… and did…
… and did several times more.
Silt beds are media’s best friend and racer’s worst enemy. I love silt.
Moving on, the desert starts to change into something out of an alien movie.
Side-street pit stop.
The mandatory San Ignacio postal card photo. If you have been in San Ignacio, you know that the place is an oasis in both literal and figuratively speaking.
San Ignacio entrance street, imagine this in the middle of the desert, lovely.
In San Ignacio there’s a checkpoint that give us time for some portraits…
… and cigarettes.
Thank you San Ignacio, let’s continue our journey.
Loreto ~ La Paz
291 miles (1151 miles total)
Loreto and its surroundings are some of the most beautiful places that Baja has to offer.
Loreto malecon, start of activities for day 3 of the NORRA rally.
Marcus and Philip Benham came all way from Italy along with their ’78 Vespa’s, the idea is to race in style. “For those happy souls that enjoy a drink with their friends, reached a full filling joy and always maintain their chivalry” – Vespa #4
Lyle Tonelli and his 3-wheeler deathwish.
Couple more frames before start chasing dirt.
I was able to capture the safari class as they leave Loreto.
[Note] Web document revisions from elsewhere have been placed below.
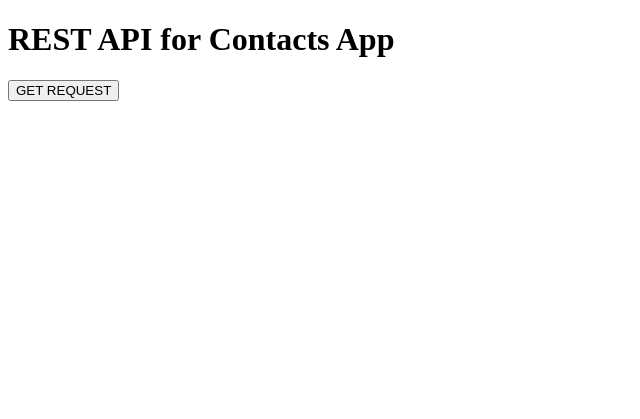
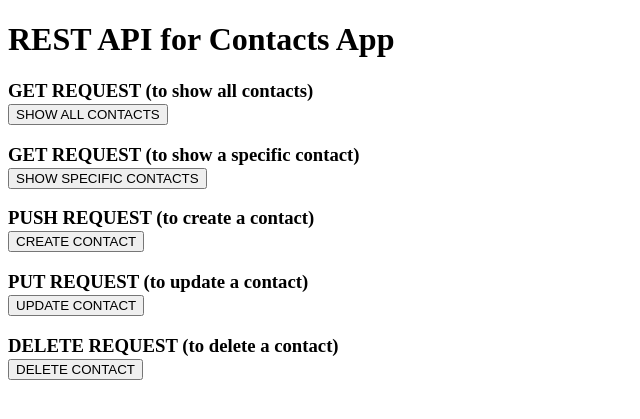
Before and after one commit to danisfermi/RESTAPIWebApp, a Flask app: template code/templates/index.html in a window 1280 px wide. Shown: the top 419 px of the page, without its empty margins (0-640 px from the left). Run offline with Flask 2, Linux system fonts and the light colour scheme; the template is opened without the code that fills it, so the values that code supplies are empty.

Commit message:
Added Base HTML Layout

```diff
--- a/code/templates/index.html
+++ b/code/templates/index.html
@@ -7,9 +7,36 @@
 
 <body>
     <h1>REST API for Contacts App</h1>
+    <h3>
+    GET REQUEST (to show all contacts)
     <form action='http://127.0.0.1:5000/contacts'>
-    <input type="submit" value="GET REQUEST" />
+    <input type="submit" value="SHOW ALL CONTACTS" />
     </form>
+    </h3>
+    <h3>
+    GET REQUEST (to show a specific contact)
+    <form action='http://127.0.0.1:5000/contacts'>
+    <input type="submit" value="SHOW SPECIFIC CONTACTS" />
+    </form>
+    </h3>
+    <h3>
+    PUSH REQUEST (to create a contact)
+    <form action='http://127.0.0.1:5000/contacts'>
+    <input type="submit" value="CREATE CONTACT" />
+    </form>
+    </h3>
+    <h3>
+    PUT REQUEST (to update a contact)
+    <form action='http://127.0.0.1:5000/contacts'>
+    <input type="submit" value="UPDATE CONTACT" />
+    </form>
+    </h3>
+    <h3>
+    DELETE REQUEST (to delete a contact)
+    <form action='http://127.0.0.1:5000/contacts'>
+    <input type="submit" value="DELETE CONTACT" />
+    </form>
+    </h3>
 </body>
 
 </html>
```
Again they took a different racetrack to meet us in La Paz that night.
Always expect live cattle on racecourse at all times, also on the highway chasing. Expect the unexpected.
After driving miles looking for our next shooting spot, we had to settle for a long stretch with a small puddle of silt, not my favorite place to shot but in this cases we just need to believe…
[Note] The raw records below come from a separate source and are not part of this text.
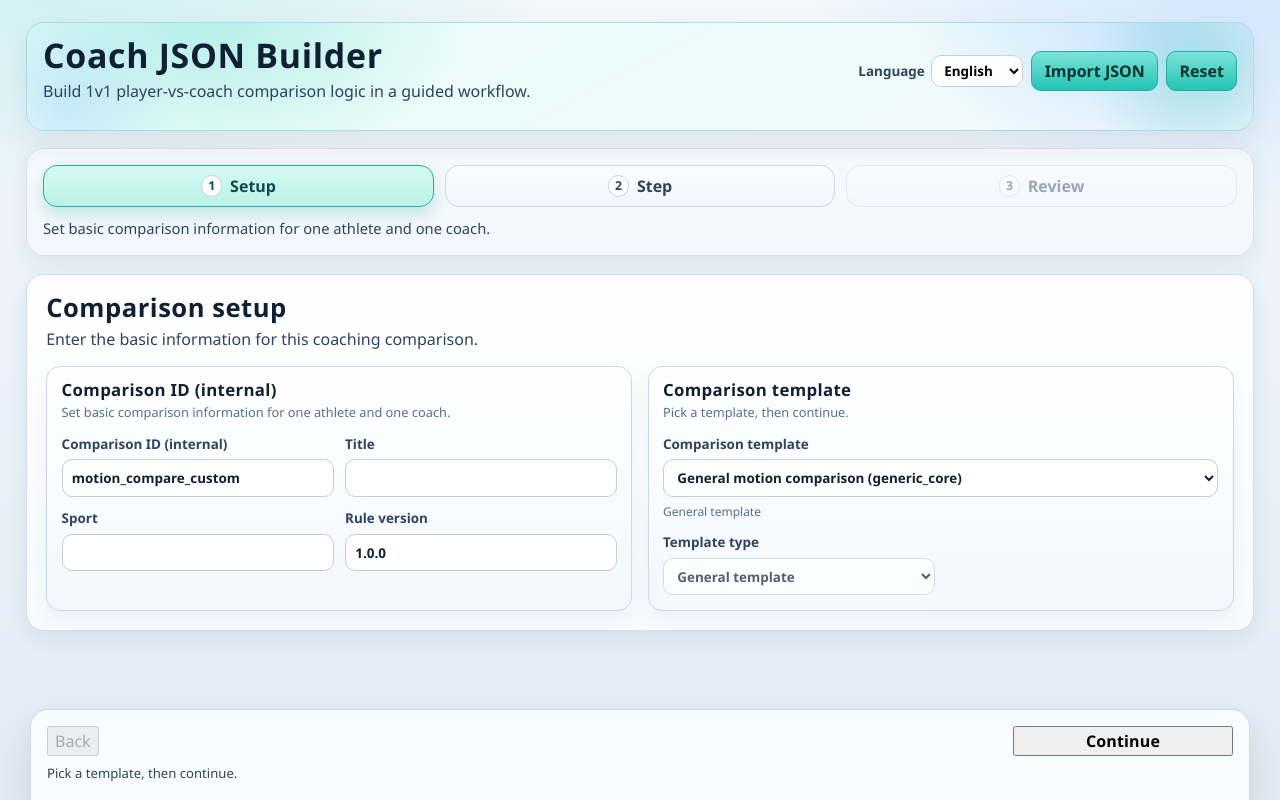
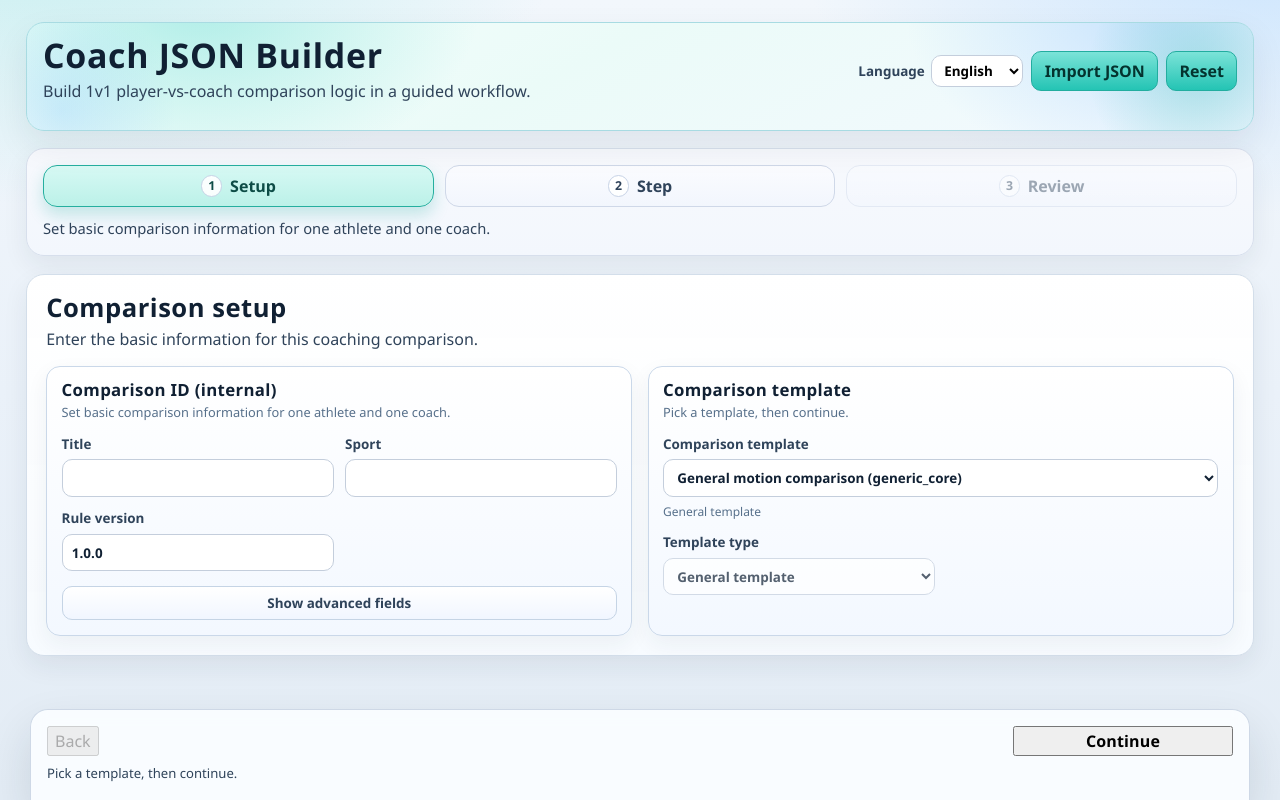
Before and after one commit to gakiw0/SOP-Generalization, a React (Vite) app in the folder ui/: page / in a window 1280 px wide. Built offline with nearby package versions, Linux system fonts and the light colour scheme.

Commit message:
update: commit pending coach builder ui refinements

```diff
--- a/ui/src/features/coach-builder/CoachBuilderPage.tsx
+++ b/ui/src/features/coach-builder/CoachBuilderPage.tsx
@@ -54,6 +54,7 @@ export function CoachBuilderPage() {
   const [statusMessage, setStatusMessage] = useState<StatusMessage | null>(null)
   const [hasValidated, setHasValidated] = useState(false)
   const [workflowStage, setWorkflowStage] = useState<WorkflowStage>('setup')
+  const [showSetupAdvanced, setShowSetupAdvanced] = useState(false)
   const [importedSchemaMajor, setImportedSchemaMajor] = useState<number | null>(null)
   const fileInputRef = useRef<HTMLInputElement | null>(null)
   const suppressValidationResetRef = useRef(false)
@@ -406,17 +407,6 @@ export function CoachBuilderPage() {
                 <p className="cb-card-help-text">{t('workflow.setup.description')}</p>
                 <div className="cb-field-grid">
                   <label>
-                    {t('metadata.ruleSetId')}
-                    <input
-                      type="text"
-                      value={state.draft.metadata.ruleSetId}
-                      data-testid="cb-setup-rule-set-id"
-                      onChange={(event) =>
-                        dispatch({ type: 'meta/set', field: 'ruleSetId', value: event.target.value })
-                      }
-                    />
-                  </label>
-                  <label>
                     {t('metadata.title')}
                     <input
                       type="text"
@@ -449,6 +439,28 @@ export function CoachBuilderPage() {
                       }
                     />
                   </label>
+                  <label className="cb-full-width cb-advanced-toggle-row">
+                    <button
+                      type="button"
+                      onClick={() => setShowSetupAdvanced((value) => !value)}
+                      data-testid="cb-setup-toggle-advanced"
+                    >
+                      {showSetupAdvanced ? t('common.hideAdvanced') : t('common.showAdvanced')}
+                    </button>
+                  </label>
+                  {showSetupAdvanced ? (
+                    <label>
+                      {t('metadata.ruleSetId')}
+                      <input
+                        type="text"
+                        value={state.draft.metadata.ruleSetId}
+                        data-testid="cb-setup-rule-set-id"
+                        onChange={(event) =>
+                          dispatch({ type: 'meta/set', field: 'ruleSetId', value: event.target.value })
+                        }
+                      />
+                    </label>
+                  ) : null}
                 </div>
               </section>
 
--- a/ui/src/features/coach-builder/components/ConditionEditorBasic.tsx
+++ b/ui/src/features/coach-builder/components/ConditionEditorBasic.tsx
@@ -1,3 +1,4 @@
+import { useState } from 'react'
 import { useTranslation } from 'react-i18next'
 import type { BasicConditionType, ConditionDraft } from '../draftTypes'
 import { getMetricCatalogEntry } from '../metricCatalog'
@@ -23,6 +24,7 @@ export function ConditionEditorBasic({
   onRemove,
 }: ConditionEditorBasicProps) {
   const { t } = useTranslation()
+  const [showTechnicalFields, setShowTechnicalFields] = useState(false)
   const availableRefIds = allConditionIds.filter((id) => id !== condition.id)
   const selectableRefIds = Array.from(
     new Set([
@@ -50,8 +52,18 @@ export function ConditionEditorBasic({
         </button>
       </div>
       <p className="cb-card-help-text">{t('condition.basicHelp')}</p>
+      <div className="cb-inline-actions cb-condition-technical-toggle">
+        <button
+          type="button"
+          onClick={() => setShowTechnicalFields((value) => !value)}
+          data-testid="cb-condition-toggle-advanced"
+        >
+          {showTechnicalFields ? t('common.hideAdvanced') : t('common.showAdvanced')}
+        </button>
+      </div>
 
       <div className="cb-field-grid cb-condition-grid">
+        {showTechnicalFields ? (
           <label>
             {t('condition.fields.id')}
             <input
@@ -60,6 +72,7 @@ export function ConditionEditorBasic({
               onChange={(event) => onUpdate({ id: event.target.value })}
             />
           </label>
+        ) : null}
 
         <label>
           {t('condition.fields.type')}
--- a/ui/src/features/coach-builder/components/ConditionEditorExpert.tsx
+++ b/ui/src/features/coach-builder/components/ConditionEditorExpert.tsx
@@ -1,3 +1,4 @@
+import { useState } from 'react'
 import { useTranslation } from 'react-i18next'
 import type { ConditionDraft } from '../draftTypes'
 import { formatJointIdsCsv, parseJointIdsCsv } from '../jointParsing'
@@ -25,6 +26,7 @@ export function ConditionEditorExpert({
   onRemove,
 }: ConditionEditorExpertProps) {
   const { t } = useTranslation()
+  const [showTechnicalFields, setShowTechnicalFields] = useState(false)
   const expertTypes =
     supportedTypes && supportedTypes.length > 0 ? supportedTypes : EXPERT_TYPES
   const metrics =
@@ -60,8 +62,18 @@ export function ConditionEditorExpert({
         </button>
       </div>
       <p className="cb-card-help-text">{t('condition.expertHelp')}</p>
+      <div className="cb-inline-actions cb-condition-technical-toggle">
+        <button
+          type="button"
+          onClick={() => setShowTechnicalFields((value) => !value)}
+          data-testid="cb-condition-toggle-advanced"
+        >
+          {showTechnicalFields ? t('common.hideAdvanced') : t('common.showAdvanced')}
+        </button>
+      </div>
 
       <div className="cb-field-grid cb-condition-grid">
+        {showTechnicalFields ? (
           <label>
             {t('condition.fields.id')}
             <input
@@ -70,6 +82,7 @@ export function ConditionEditorExpert({
               onChange={(event) => onUpdate({ id: event.target.value })}
             />
           </label>
+        ) : null}
 
         <label>
           {t('condition.fields.type')}
--- a/ui/src/features/coach-builder/components/StepEditor.tsx
+++ b/ui/src/features/coach-builder/components/StepEditor.tsx
@@ -1,3 +1,4 @@
+import { useState } from 'react'
 import { useTranslation } from 'react-i18next'
 import type { StepDraft } from '../draftTypes'
 import { formatJointIdsCsv, parseJointIdsCsv } from '../jointParsing'
@@ -14,11 +15,12 @@ type StepEditorProps = {
 
 export function StepEditor({ step, metricCandidates, onRename, onUpdate }: StepEditorProps) {
   const { t } = useTranslation()
+  const [showTechnicalFields, setShowTechnicalFields] = useState(false)
   const jointPresets = [
-    { key: 'head', value: '0' },
-    { key: 'arms', value: '5, 6, 7, 8, 9, 10' },
-    { key: 'torso', value: '5, 6, 11, 12' },
-    { key: 'lowerBody', value: '11, 12, 13, 14, 15, 16' },
+    { key: 'head', value: '0, 1, 15, 16, 17, 18' },
+    { key: 'arms', value: '2, 3, 4, 5, 6, 7' },
+    { key: 'torso', value: '1, 2, 5, 8, 9, 12' },
+    { key: 'lowerBody', value: '9, 10, 11, 12, 13, 14, 19, 20, 21, 22, 23, 24' },
   ]
 
   if (!step) {
@@ -45,8 +47,18 @@ export function StepEditor({ step, metricCandidates, onRename, onUpdate }: StepE
 
       <div className="cb-editor-sections">
         <section className="cb-editor-block">
+          <div className="cb-editor-block-header">
             <h3>{t('step.fields.label')}</h3>
+            <button
+              type="button"
+              onClick={() => setShowTechnicalFields((value) => !value)}
+              data-testid="cb-steps-toggle-advanced"
+            >
+              {showTechnicalFields ? t('common.hideAdvanced') : t('common.showAdvanced')}
+            </button>
+          </div>
           <div className="cb-field-grid">
+            {showTechnicalFields ? (
               <label>
                 {t('step.fields.id')}
                 <input
@@ -57,6 +69,7 @@ export function StepEditor({ step, metricCandidates, onRename, onUpdate }: StepE
                   placeholder={t('step.placeholders.id')}
                 />
               </label>
+            ) : null}
 
             <label>
               {t('step.fields.label')}
--- a/ui/src/features/coach-builder/styles.css
+++ b/ui/src/features/coach-builder/styles.css
@@ -447,6 +447,38 @@
 .cb-editor-block h3 {
   margin-bottom: 0.64rem;
   font-size: 1.03rem;
+}
+
+.cb-editor-block-header {
+  display: flex;
+  align-items: center;
+  justify-content: space-between;
+  gap: 0.55rem;
+  margin-bottom: 0.62rem;
+}
+
+.cb-editor-block-header h3 {
+  margin-bottom: 0;
+}
+
+.cb-advanced-toggle-row {
+  margin-top: 0.2rem;
+}
+
+.cb-advanced-toggle-row button,
+.cb-editor-block-header button,
+.cb-condition-technical-toggle button {
+  border: 1px solid #c5d4e5;
+  background: linear-gradient(180deg, #ffffff 0%, #f1f6ff 100%);
+  color: var(--ink-700);
+  border-radius: var(--radius-sm);
+  padding: 0.38rem 0.66rem;
+  font-weight: 600;
+}
+
+.cb-condition-technical-toggle {
+  margin-top: 0.35rem;
+  justify-content: flex-start;
 }
 
 .cb-checkpoint-tabs {
--- a/ui/src/i18n/locales/en.json
+++ b/ui/src/i18n/locales/en.json
@@ -10,7 +10,9 @@
     "exportJson": "Export JSON",
     "validate": "Validate",
     "language": "Language",
-    "none": "None"
+    "none": "None",
+    "showAdvanced": "Show advanced fields",
+    "hideAdvanced": "Hide advanced fields"
   },
   "language": {
     "ja": "日本語",
--- a/ui/src/i18n/locales/ja.json
+++ b/ui/src/i18n/locales/ja.json
@@ -10,7 +10,9 @@
     "exportJson": "JSONを書き出す",
     "validate": "検証",
     "language": "言語",
-    "none": "なし"
+    "none": "なし",
+    "showAdvanced": "上級項目を表示",
+    "hideAdvanced": "上級項目を隠す"
   },
   "language": {
     "ja": "日本語",
--- a/ui/src/i18n/locales/zh-CN.json
+++ b/ui/src/i18n/locales/zh-CN.json
@@ -10,7 +10,9 @@
     "exportJson": "导出 JSON",
     "validate": "校验",
     "language": "语言",
-    "none": "无"
+    "none": "无",
+    "showAdvanced": "显示高级字段",
+    "hideAdvanced": "隐藏高级字段"
   },
   "language": {
     "ja": "日本語",
--- a/ui/src/i18n/locales/zh-TW.json
+++ b/ui/src/i18n/locales/zh-TW.json
@@ -10,7 +10,9 @@
     "exportJson": "匯出 JSON",
     "validate": "驗證",
     "language": "語言",
-    "none": "無"
+    "none": "無",
+    "showAdvanced": "顯示進階欄位",
+    "hideAdvanced": "隱藏進階欄位"
   },
   "language": {
     "ja": "日本語",
```
Also changed, not shown: 1 other file (tests, documents, lock files or other folders). Lines whose indentation alone changed are shown as unchanged.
Then it happens, my favorite racing car (besides Big Oly and all other vintage jewels) this ’89 Porsche 964 of Jeff Gamroth who ran out of fuel right in front of us, right in the middle of nowhere. Luckily for them we were prepared and gave them 10 gallons of fuel, enough to make it to their next pit stop. Not sure who was more stoked, they for getting out of trouble or us for helping them and be part of their journey (and no, we didn’t accept their money).
By the nature of this day special stages, we were only able to catch them once during the day, then we headed to La Paz.
La Paz ~ San Jose del Cabo
143 miles (1295 miles total)
We reached our destination, not without catching a glimpse of Baja postals first, off-road museums with the best chorizo-machaca burritos (Cheko’s just south of La Paz, that’s the spot) and views that you fell in love with instantly.
Once we reached the finish line, the smiles never stopped…
Bruised but not dead, Big Oly crosses the finish line probably one last time.
The Vespa’s made it all way to the finish line in Cabo, this is why NORRA’s special.
I don’t know who was the craziest at this race, the Vespa’s, the 3-wheeler…
… or #535 Adam Sheard who took the challenge in a ’66 Triumph TR6. When he was asked if he’s coming back next year and he said “yes but with a different bike!” We can only imagine how rough those rides went.
Then the big names started to show up, young off-road rising star, Max Gordon driving with Ryan Arciero.
When you’re an off-road legend like Arciero, you get smoking thumbs up.
The UTV family is stoked as they can only be.
One by one every finisher had their moment on the podium, all with their own celebrations and feelings that translates into the frames.
Spoils of racing.
The only team made up entirely of women, #1356 leaded by Nancy Koval in their ’73 Meyers Manx made it all way to the finish line while raised breast cancer awareness, incredible job ladies.
4-time Baja 1000 winner, Mark Stahl made one last race just to announce his retirement of racing, hats off for Mr. Stall.
After a bad luck streak during the last NORRA editions, El Caballo del Diablo takes back their natural-habitat on the top spot of the podium box!
The Safari style.
No better time to celebrate with tequila…
… or Mexican chips with lot’s of salsa.
SCORE international Godfather Mr. Sal Fish himself had the opportunity to enjoy his own legacy, never-once stop smiling.
Families, friends, team members… People together celebrating life, the NORRA way.
This is not for bragging rights like the “real” Baja 1000 or any other of the famous races; but to celebrate who we are as desert racers and the opportunity we have to enjoy paradise while we write our own adventure, because NORRA is about lessons…
Photography and words by yours, truly.